self. Myself and Son to continue our secti-
=ion //////// of the Survey of the Channels
(which 4 fine days will finish) and to ex-
=tend it up the River st. Clair, until the
Confiance shall heave in sight. Mr. Steven-
=son to continue his Survey to the Thames.
to my Base Line. mr. Bird and Party to commence
their side of Lake St. Clair, and follow up this
Survey upon the Plan proposed until it is
finished. When the Lake St. Clair & its Chan-
=nels, with the River St. Clair up to Lake Huron
shall have bec surveyed. mr. Bird and
the surveyors of both parties (myself & Son
excepted) go down to Point Pele to my Base
Line, and from thence finish that section
up to near Amherstburgh all which it is
supposed will be finished by middle of
July, provided the season is somewhat favor-
=able; they are then to make the best of their
way to Black Rock &c as soon as the confi-
=ance shall heave in sight. I shall go on
board her, and if I find she can be then im
mediately placed at my command, shall
with my son proceed directly to settle the
6 or 6 de? points in Lake Huron by astro-
=nomical observations - taking only two men
with me. But if the ^ must proceed down
to Fort Erie, I am then to take 6 men in the
Cutter, with my son, and directly proceed
to finish the business of lake Huron; by
which arrangement both parties, British
and American will be done at the same time
and probably at Fort Erie by that 1 August.
end p 2
begin p. 3
It is at the request of Mr. Bird, that I have
undertaken the whole of the required observa-
=tions of Lake Huron.
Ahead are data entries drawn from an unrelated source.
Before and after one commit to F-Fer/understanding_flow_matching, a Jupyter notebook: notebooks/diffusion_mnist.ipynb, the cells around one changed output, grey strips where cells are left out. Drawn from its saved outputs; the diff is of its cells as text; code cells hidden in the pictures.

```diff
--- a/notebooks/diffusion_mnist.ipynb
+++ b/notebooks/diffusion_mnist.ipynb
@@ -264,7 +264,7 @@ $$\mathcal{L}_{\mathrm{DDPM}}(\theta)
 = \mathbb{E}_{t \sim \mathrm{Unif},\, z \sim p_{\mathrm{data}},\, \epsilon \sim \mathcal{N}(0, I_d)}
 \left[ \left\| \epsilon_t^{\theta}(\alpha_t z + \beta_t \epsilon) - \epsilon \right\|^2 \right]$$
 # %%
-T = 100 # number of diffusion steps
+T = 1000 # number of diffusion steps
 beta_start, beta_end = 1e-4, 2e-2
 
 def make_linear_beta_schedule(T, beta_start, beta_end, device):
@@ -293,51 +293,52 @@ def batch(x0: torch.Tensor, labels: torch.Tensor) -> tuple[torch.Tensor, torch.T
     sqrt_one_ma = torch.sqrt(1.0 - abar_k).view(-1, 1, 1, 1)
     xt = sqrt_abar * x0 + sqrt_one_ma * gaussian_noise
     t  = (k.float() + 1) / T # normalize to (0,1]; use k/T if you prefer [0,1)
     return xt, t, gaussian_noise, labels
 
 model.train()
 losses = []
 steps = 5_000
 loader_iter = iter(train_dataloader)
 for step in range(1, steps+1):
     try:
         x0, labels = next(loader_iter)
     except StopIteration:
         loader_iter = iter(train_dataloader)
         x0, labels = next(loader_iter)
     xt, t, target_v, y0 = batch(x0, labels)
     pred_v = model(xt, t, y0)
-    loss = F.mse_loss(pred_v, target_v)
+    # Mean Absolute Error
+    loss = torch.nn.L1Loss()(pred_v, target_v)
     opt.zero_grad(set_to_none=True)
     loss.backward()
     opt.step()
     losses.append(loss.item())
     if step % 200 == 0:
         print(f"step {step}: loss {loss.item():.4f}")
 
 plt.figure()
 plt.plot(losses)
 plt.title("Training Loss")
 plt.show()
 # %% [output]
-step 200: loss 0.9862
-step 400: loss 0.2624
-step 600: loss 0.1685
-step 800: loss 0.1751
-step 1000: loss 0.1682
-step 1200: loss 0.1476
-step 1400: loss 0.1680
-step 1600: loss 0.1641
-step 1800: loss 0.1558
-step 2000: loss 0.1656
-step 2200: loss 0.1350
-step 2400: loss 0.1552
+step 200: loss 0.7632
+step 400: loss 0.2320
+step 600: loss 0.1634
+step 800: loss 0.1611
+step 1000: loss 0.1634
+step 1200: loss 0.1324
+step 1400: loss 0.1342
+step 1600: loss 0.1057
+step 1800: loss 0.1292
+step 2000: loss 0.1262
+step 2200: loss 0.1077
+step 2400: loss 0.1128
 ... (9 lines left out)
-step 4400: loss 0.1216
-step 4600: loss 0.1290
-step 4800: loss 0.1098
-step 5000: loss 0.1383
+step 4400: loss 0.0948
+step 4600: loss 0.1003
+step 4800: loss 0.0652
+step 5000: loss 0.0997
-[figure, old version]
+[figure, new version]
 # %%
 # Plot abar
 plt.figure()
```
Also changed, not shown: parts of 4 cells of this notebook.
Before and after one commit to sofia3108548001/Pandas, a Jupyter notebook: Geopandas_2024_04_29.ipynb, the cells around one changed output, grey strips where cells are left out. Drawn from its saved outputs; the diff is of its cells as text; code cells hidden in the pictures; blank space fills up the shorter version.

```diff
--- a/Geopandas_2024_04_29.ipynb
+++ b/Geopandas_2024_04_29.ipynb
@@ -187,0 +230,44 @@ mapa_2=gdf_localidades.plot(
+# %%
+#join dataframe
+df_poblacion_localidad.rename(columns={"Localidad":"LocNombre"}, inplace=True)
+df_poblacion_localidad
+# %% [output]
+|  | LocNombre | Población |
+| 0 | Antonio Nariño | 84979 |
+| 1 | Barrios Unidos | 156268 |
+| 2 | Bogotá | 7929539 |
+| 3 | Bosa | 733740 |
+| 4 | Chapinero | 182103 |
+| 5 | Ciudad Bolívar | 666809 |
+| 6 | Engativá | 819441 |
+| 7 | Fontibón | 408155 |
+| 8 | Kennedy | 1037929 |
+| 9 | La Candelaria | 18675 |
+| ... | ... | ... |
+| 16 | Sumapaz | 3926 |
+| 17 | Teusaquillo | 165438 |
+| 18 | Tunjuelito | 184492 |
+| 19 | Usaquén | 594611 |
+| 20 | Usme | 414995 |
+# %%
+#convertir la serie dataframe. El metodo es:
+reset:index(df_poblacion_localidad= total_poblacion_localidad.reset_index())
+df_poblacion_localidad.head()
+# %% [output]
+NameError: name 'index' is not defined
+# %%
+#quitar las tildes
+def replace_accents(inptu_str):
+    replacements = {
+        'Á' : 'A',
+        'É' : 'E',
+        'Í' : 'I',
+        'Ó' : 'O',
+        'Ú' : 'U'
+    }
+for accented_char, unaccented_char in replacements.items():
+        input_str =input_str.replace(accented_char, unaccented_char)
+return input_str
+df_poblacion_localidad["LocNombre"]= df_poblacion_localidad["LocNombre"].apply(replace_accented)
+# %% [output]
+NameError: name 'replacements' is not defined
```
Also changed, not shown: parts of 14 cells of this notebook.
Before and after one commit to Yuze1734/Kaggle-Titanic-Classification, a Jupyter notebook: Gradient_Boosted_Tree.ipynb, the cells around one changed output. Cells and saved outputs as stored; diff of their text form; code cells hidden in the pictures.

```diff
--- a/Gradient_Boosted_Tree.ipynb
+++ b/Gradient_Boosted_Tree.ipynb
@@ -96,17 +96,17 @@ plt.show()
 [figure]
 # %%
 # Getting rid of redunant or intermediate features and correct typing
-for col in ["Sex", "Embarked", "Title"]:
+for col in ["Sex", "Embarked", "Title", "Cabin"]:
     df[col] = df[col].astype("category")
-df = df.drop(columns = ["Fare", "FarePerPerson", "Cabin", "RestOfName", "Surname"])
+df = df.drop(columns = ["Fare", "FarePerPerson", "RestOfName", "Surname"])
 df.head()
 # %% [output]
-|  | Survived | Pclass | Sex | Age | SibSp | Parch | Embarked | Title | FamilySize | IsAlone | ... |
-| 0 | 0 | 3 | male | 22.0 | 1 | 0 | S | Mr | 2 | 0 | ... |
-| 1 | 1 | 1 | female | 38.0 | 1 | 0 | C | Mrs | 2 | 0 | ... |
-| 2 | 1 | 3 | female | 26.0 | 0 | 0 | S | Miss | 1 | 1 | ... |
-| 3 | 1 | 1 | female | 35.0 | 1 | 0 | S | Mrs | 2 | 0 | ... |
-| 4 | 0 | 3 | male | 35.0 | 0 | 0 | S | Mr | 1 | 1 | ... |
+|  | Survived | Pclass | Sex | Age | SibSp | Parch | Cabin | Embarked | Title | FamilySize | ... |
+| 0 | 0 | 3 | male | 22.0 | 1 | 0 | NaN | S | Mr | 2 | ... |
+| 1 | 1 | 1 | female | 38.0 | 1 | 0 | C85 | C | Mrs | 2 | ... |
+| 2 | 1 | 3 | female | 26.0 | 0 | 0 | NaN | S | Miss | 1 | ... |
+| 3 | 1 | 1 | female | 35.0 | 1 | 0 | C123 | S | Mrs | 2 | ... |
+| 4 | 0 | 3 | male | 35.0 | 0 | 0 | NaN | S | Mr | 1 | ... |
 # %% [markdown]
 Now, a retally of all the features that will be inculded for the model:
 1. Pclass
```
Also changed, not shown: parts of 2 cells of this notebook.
The above arrangement
seems ? to be the Plan which will terminate
the Survey of the 6th Article in the least possible
time. Mr. Stevenson from bad weather,
I suppose, has not been fortunate in that part
of the survey allotted to him. Mr. Gibbs is just
so far recovered as to be able to go up to the
Camp and help forward the drawings back?
around take an active part. I am very
much obliged to yuo for the kindness and at-
=tention showed my son, I can assure ^ he has
been doing seven? severe? duty ; more so than any
draftsman has done before him; and I
consider the salary allowed hi sufficient.
We do not expect the ensuing summer
to be a season of good weather, but every
exertion will be made to close the Survey
of the 6th article as soon as possible, and bring
everything to the desired conclusion.
Your most Obedient
and very humble servant
P.S. I have thankfully received my bills of
exchange for the 5th? April 1821 with the mag?
This compiled collection includes papers from Thomas Barclay (1753-1830), his son, Anthony Barclay (1792-1877), John Ogilvy (d. 1819), Ward Chipman (1754-1824), Ward Chipman, [Jr.] (1787-1851), David Thompson (1770-1857), Alexander Wadsworth Longfellow (1814-1901) and others related to the determination of the boundary between Canada and the United States. Materials include government documents, correspondence, maps, surveys, diaries and Indian deeds related to the determination of the boundary between Canada and the United States, particularly of the years of the St. Croix Commission, 1796-1812, the Commissions appointed after the Treaty of Ghent, 1814-1838, and the Commissions under the Treaty of Washington, 1842. Papers of diplomats appointed by the British and American governments include the correspondence of explorers who surveyed the boundary zones and of several other diplomats, political officers and aids who became involved in the arbitration of the border. The explorations around the Island of St. Croix by Robert Pagan and Native American Francis Joseph Neptune, and a map by Chief Wasp of the Ojibway tribe in the vicinity of Ontario and Minnesota are noteworthy.